(RECORDED INFORMATION begins)

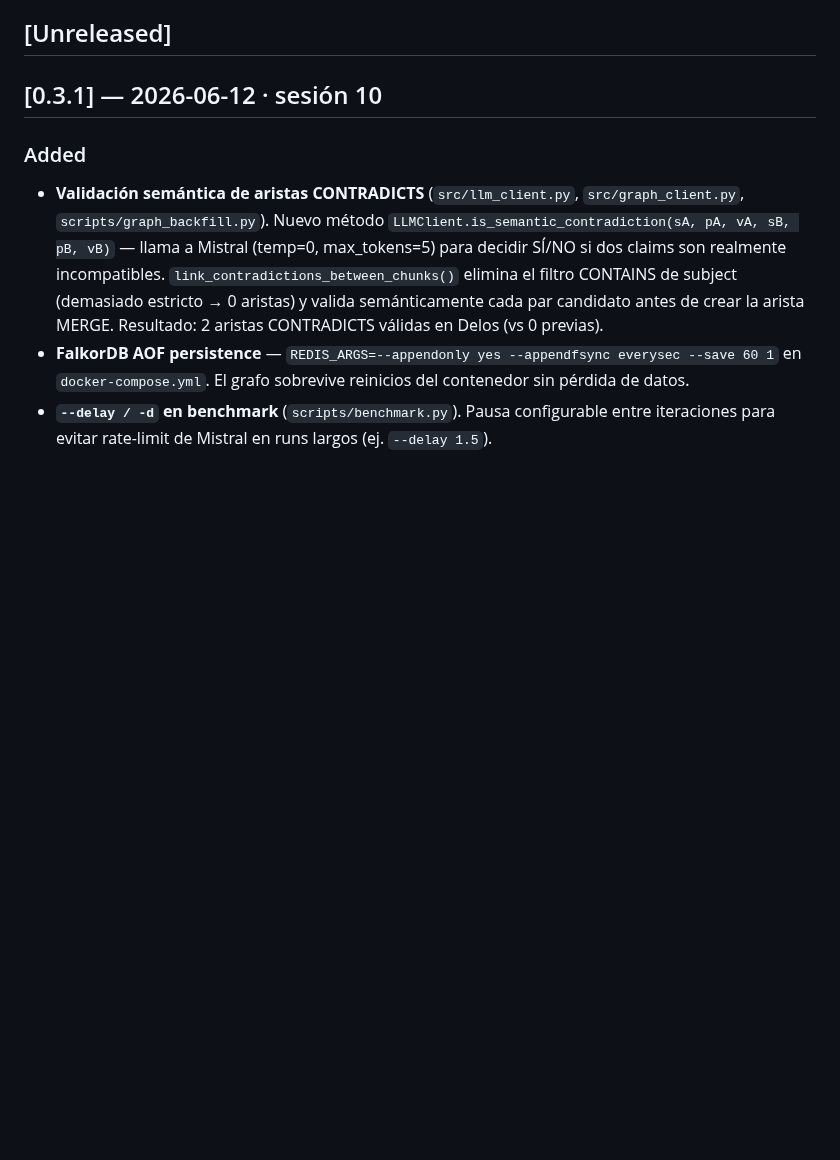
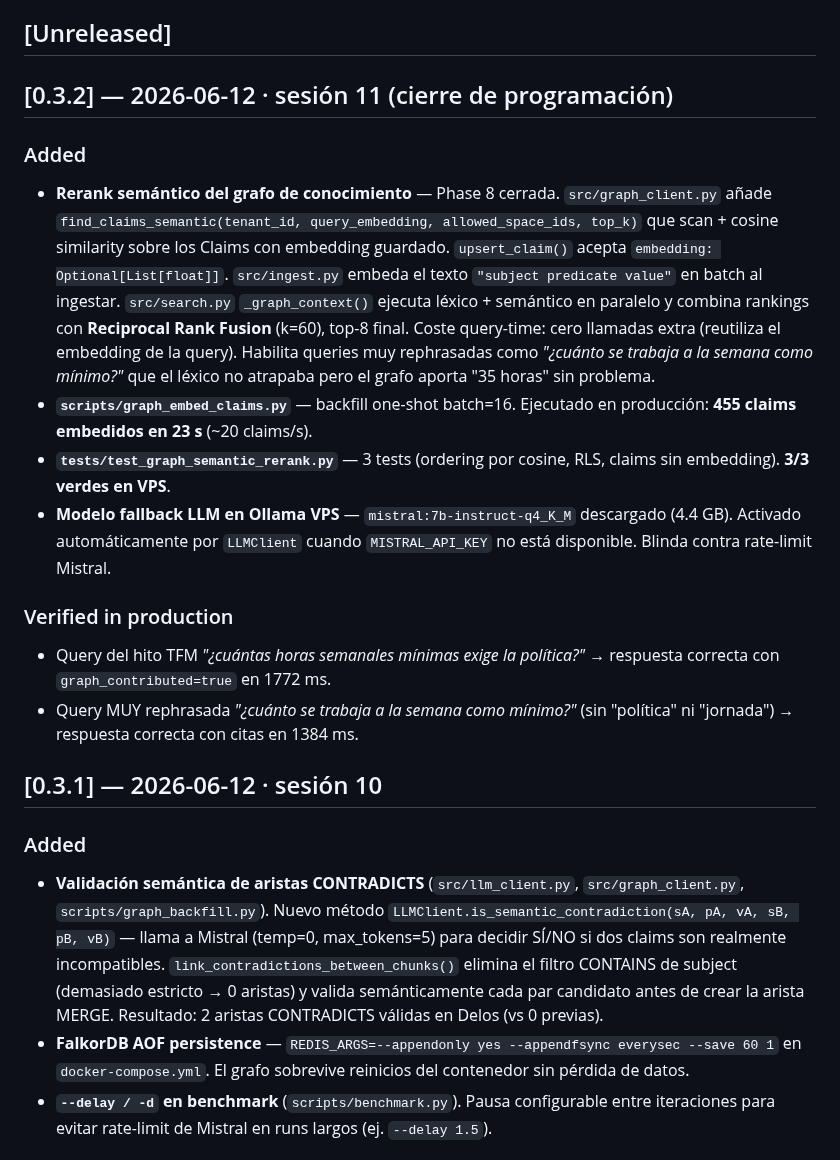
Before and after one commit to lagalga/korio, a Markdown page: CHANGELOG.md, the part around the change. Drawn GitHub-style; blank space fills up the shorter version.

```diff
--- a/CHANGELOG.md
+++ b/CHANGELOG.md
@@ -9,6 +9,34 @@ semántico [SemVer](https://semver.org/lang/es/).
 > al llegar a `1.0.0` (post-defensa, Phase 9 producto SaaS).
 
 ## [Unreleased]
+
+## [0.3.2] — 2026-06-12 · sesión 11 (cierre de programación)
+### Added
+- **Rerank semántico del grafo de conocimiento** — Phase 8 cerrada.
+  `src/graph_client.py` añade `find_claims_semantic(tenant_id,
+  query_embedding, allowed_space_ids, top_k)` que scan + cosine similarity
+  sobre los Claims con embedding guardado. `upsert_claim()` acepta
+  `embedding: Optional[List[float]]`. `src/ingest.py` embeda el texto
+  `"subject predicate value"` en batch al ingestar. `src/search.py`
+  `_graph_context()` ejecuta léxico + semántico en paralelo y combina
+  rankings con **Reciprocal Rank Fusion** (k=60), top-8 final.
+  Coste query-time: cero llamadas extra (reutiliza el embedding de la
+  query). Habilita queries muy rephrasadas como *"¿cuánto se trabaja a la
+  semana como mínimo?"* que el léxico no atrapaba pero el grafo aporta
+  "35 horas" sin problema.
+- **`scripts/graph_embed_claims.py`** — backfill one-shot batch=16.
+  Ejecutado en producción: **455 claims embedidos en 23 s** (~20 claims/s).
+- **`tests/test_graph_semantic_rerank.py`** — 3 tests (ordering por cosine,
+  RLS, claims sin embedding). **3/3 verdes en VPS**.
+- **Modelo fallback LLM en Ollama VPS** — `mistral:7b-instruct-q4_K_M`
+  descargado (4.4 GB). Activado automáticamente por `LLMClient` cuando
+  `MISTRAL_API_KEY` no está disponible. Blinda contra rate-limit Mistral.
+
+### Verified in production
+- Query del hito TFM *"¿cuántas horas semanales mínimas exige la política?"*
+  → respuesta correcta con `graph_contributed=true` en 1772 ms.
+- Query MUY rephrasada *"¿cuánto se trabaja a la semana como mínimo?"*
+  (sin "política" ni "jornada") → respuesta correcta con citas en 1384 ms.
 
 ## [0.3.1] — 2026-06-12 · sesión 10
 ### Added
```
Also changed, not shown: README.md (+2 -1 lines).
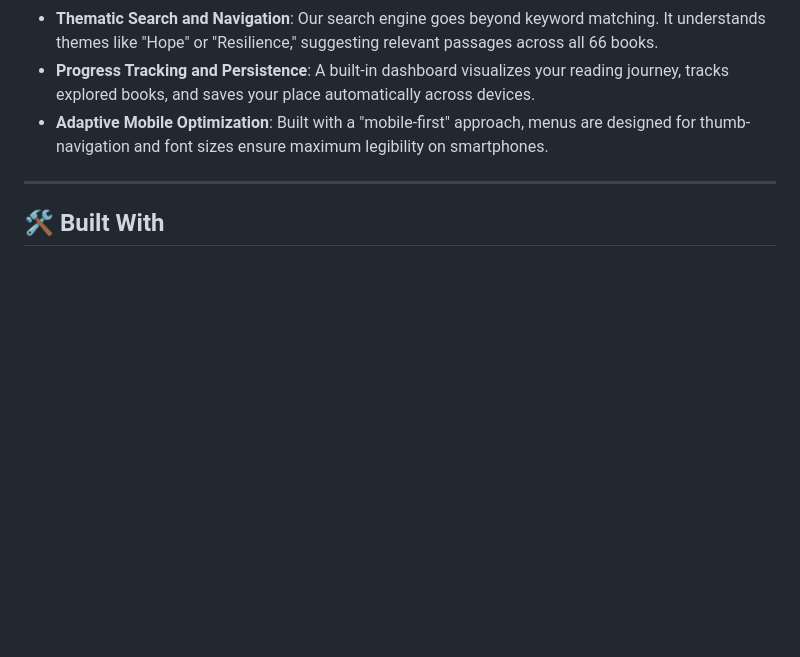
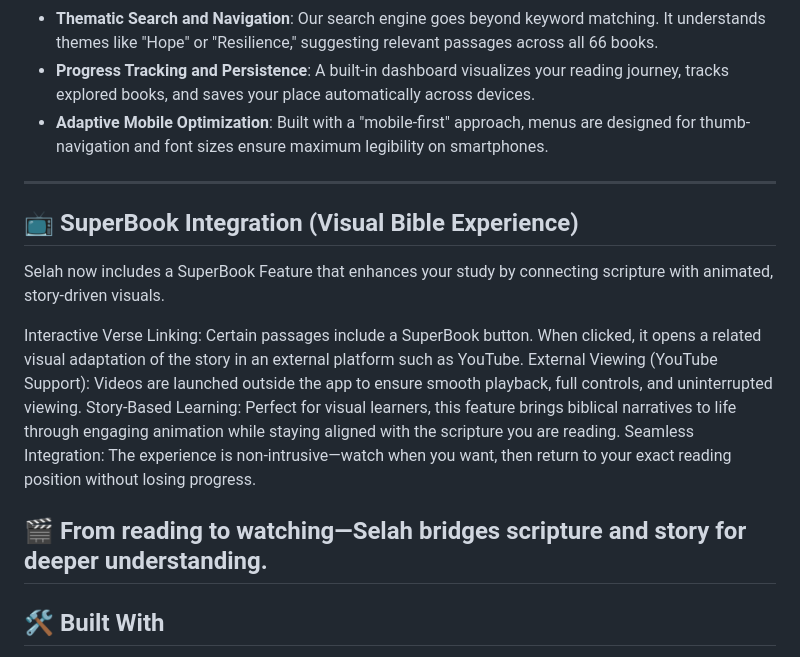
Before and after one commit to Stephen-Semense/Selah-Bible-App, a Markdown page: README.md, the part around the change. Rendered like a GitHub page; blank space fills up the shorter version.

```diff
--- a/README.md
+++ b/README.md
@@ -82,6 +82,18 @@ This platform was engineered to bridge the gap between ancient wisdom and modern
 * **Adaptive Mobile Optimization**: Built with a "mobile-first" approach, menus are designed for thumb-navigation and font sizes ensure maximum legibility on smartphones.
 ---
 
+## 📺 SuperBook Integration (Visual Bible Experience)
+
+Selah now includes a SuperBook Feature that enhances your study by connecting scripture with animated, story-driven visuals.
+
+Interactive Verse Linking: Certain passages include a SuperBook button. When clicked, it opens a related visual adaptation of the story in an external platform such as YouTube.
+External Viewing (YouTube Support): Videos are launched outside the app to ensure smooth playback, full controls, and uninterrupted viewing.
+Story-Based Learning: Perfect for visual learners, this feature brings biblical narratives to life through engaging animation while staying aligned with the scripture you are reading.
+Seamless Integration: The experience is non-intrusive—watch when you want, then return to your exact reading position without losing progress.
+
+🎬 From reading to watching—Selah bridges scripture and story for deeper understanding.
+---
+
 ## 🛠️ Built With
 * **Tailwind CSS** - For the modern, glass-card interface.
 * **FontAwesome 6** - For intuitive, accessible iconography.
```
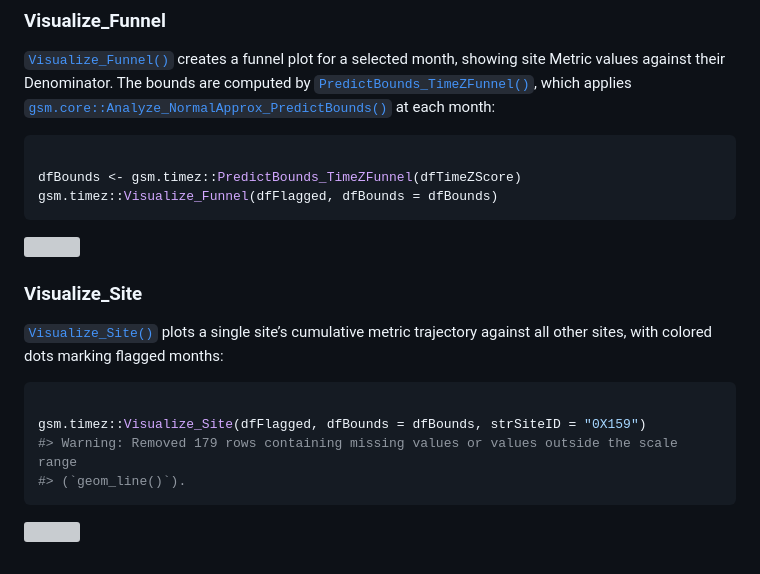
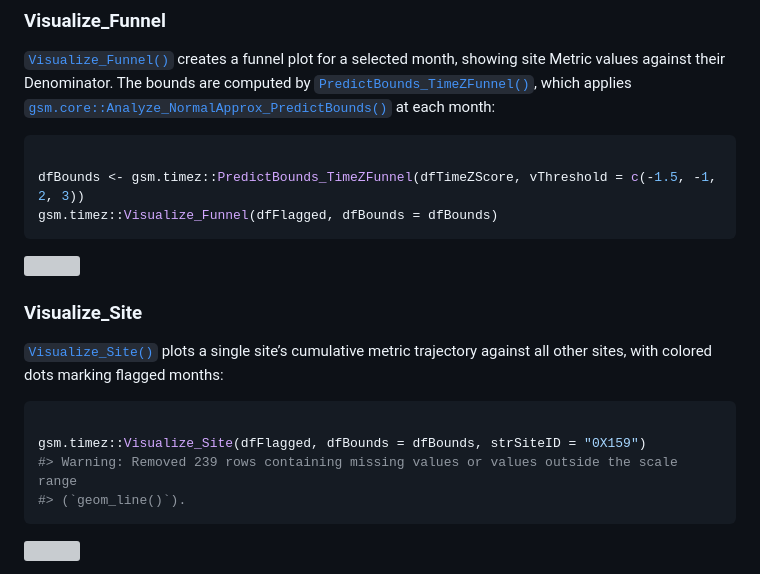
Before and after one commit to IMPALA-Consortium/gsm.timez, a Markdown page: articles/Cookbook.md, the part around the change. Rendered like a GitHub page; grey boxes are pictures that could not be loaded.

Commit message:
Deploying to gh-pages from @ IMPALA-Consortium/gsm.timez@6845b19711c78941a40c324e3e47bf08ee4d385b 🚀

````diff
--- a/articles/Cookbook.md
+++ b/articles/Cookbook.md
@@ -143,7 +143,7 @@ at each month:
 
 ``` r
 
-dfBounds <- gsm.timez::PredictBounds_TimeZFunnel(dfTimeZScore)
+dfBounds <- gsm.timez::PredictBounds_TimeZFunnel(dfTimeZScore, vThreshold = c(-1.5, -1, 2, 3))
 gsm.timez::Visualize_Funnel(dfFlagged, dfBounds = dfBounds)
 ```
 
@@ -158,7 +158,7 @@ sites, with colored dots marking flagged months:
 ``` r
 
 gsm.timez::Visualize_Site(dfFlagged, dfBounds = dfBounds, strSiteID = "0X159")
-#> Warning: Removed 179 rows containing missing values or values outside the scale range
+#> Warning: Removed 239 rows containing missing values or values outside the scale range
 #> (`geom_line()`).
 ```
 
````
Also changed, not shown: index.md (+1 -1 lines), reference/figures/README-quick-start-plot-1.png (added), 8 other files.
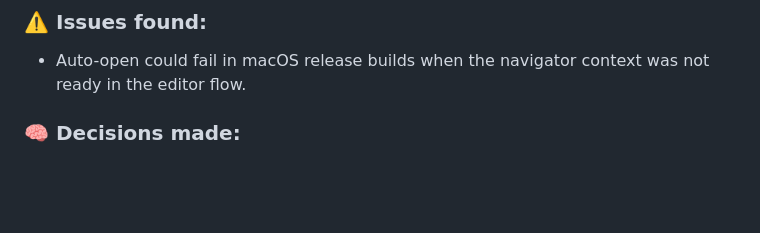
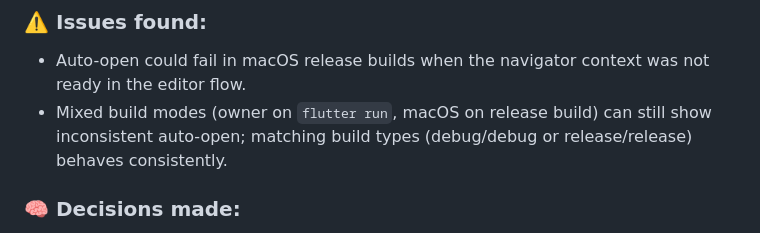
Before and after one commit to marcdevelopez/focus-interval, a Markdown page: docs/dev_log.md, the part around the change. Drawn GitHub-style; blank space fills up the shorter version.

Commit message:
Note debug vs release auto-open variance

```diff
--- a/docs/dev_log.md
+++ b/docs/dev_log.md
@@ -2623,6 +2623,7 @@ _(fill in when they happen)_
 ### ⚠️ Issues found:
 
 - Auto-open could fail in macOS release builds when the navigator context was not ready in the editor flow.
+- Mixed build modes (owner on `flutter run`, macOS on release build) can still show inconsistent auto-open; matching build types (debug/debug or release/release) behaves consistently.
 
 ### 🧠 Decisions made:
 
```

(RECORDED INFORMATION ends)

TO DO
Verbatim output of every entry above is required, though pictures are to be left out.

WRITTEN ANSWER
Before and after one commit to lagalga/korio, a Markdown page: CHANGELOG.md, the part around the change. Drawn GitHub-style; blank space fills up the shorter version.

```diff
--- a/CHANGELOG.md
+++ b/CHANGELOG.md
@@ -9,6 +9,34 @@ semántico [SemVer](https://semver.org/lang/es/).
 > al llegar a `1.0.0` (post-defensa, Phase 9 producto SaaS).
 
 ## [Unreleased]
+
+## [0.3.2] — 2026-06-12 · sesión 11 (cierre de programación)
+### Added
+- **Rerank semántico del grafo de conocimiento** — Phase 8 cerrada.
+  `src/graph_client.py` añade `find_claims_semantic(tenant_id,
+  query_embedding, allowed_space_ids, top_k)` que scan + cosine similarity
+  sobre los Claims con embedding guardado. `upsert_claim()` acepta
+  `embedding: Optional[List[float]]`. `src/ingest.py` embeda el texto
+  `"subject predicate value"` en batch al ingestar. `src/search.py`
+  `_graph_context()` ejecuta léxico + semántico en paralelo y combina
+  rankings con **Reciprocal Rank Fusion** (k=60), top-8 final.
+  Coste query-time: cero llamadas extra (reutiliza el embedding de la
+  query). Habilita queries muy rephrasadas como *"¿cuánto se trabaja a la
+  semana como mínimo?"* que el léxico no atrapaba pero el grafo aporta
+  "35 horas" sin problema.
+- **`scripts/graph_embed_claims.py`** — backfill one-shot batch=16.
+  Ejecutado en producción: **455 claims embedidos en 23 s** (~20 claims/s).
+- **`tests/test_graph_semantic_rerank.py`** — 3 tests (ordering por cosine,
+  RLS, claims sin embedding). **3/3 verdes en VPS**.
+- **Modelo fallback LLM en Ollama VPS** — `mistral:7b-instruct-q4_K_M`
+  descargado (4.4 GB). Activado automáticamente por `LLMClient` cuando
+  `MISTRAL_API_KEY` no está disponible. Blinda contra rate-limit Mistral.
+
+### Verified in production
+- Query del hito TFM *"¿cuántas horas semanales mínimas exige la política?"*
+  → respuesta correcta con `graph_contributed=true` en 1772 ms.
+- Query MUY rephrasada *"¿cuánto se trabaja a la semana como mínimo?"*
+  (sin "política" ni "jornada") → respuesta correcta con citas en 1384 ms.
 
 ## [0.3.1] — 2026-06-12 · sesión 10
 ### Added
```
Also changed, not shown: README.md (+2 -1 lines).
Before and after one commit to Stephen-Semense/Selah-Bible-App, a Markdown page: README.md, the part around the change. Rendered like a GitHub page; blank space fills up the shorter version.

```diff
--- a/README.md
+++ b/README.md
@@ -82,6 +82,18 @@ This platform was engineered to bridge the gap between ancient wisdom and modern
 * **Adaptive Mobile Optimization**: Built with a "mobile-first" approach, menus are designed for thumb-navigation and font sizes ensure maximum legibility on smartphones.
 ---
 
+## 📺 SuperBook Integration (Visual Bible Experience)
+
+Selah now includes a SuperBook Feature that enhances your study by connecting scripture with animated, story-driven visuals.
+
+Interactive Verse Linking: Certain passages include a SuperBook button. When clicked, it opens a related visual adaptation of the story in an external platform such as YouTube.
+External Viewing (YouTube Support): Videos are launched outside the app to ensure smooth playback, full controls, and uninterrupted viewing.
+Story-Based Learning: Perfect for visual learners, this feature brings biblical narratives to life through engaging animation while staying aligned with the scripture you are reading.
+Seamless Integration: The experience is non-intrusive—watch when you want, then return to your exact reading position without losing progress.
+
+🎬 From reading to watching—Selah bridges scripture and story for deeper understanding.
+---
+
 ## 🛠️ Built With
 * **Tailwind CSS** - For the modern, glass-card interface.
 * **FontAwesome 6** - For intuitive, accessible iconography.
```
Before and after one commit to IMPALA-Consortium/gsm.timez, a Markdown page: articles/Cookbook.md, the part around the change. Rendered like a GitHub page; grey boxes are pictures that could not be loaded.

Commit message:
Deploying to gh-pages from @ IMPALA-Consortium/gsm.timez@6845b19711c78941a40c324e3e47bf08ee4d385b 🚀

````diff
--- a/articles/Cookbook.md
+++ b/articles/Cookbook.md
@@ -143,7 +143,7 @@ at each month:
 
 ``` r
 
-dfBounds <- gsm.timez::PredictBounds_TimeZFunnel(dfTimeZScore)
+dfBounds <- gsm.timez::PredictBounds_TimeZFunnel(dfTimeZScore, vThreshold = c(-1.5, -1, 2, 3))
 gsm.timez::Visualize_Funnel(dfFlagged, dfBounds = dfBounds)
 ```
 
@@ -158,7 +158,7 @@ sites, with colored dots marking flagged months:
 ``` r
 
 gsm.timez::Visualize_Site(dfFlagged, dfBounds = dfBounds, strSiteID = "0X159")
-#> Warning: Removed 179 rows containing missing values or values outside the scale range
+#> Warning: Removed 239 rows containing missing values or values outside the scale range
 #> (`geom_line()`).
 ```
 
````
Also changed, not shown: index.md (+1 -1 lines), reference/figures/README-quick-start-plot-1.png (added), 8 other files.
Before and after one commit to marcdevelopez/focus-interval, a Markdown page: docs/dev_log.md, the part around the change. Drawn GitHub-style; blank space fills up the shorter version.

Commit message:
Note debug vs release auto-open variance

```diff
--- a/docs/dev_log.md
+++ b/docs/dev_log.md
@@ -2623,6 +2623,7 @@ _(fill in when they happen)_
 ### ⚠️ Issues found:
 
 - Auto-open could fail in macOS release builds when the navigator context was not ready in the editor flow.
+- Mixed build modes (owner on `flutter run`, macOS on release build) can still show inconsistent auto-open; matching build types (debug/debug or release/release) behaves consistently.
 
 ### 🧠 Decisions made:
 
```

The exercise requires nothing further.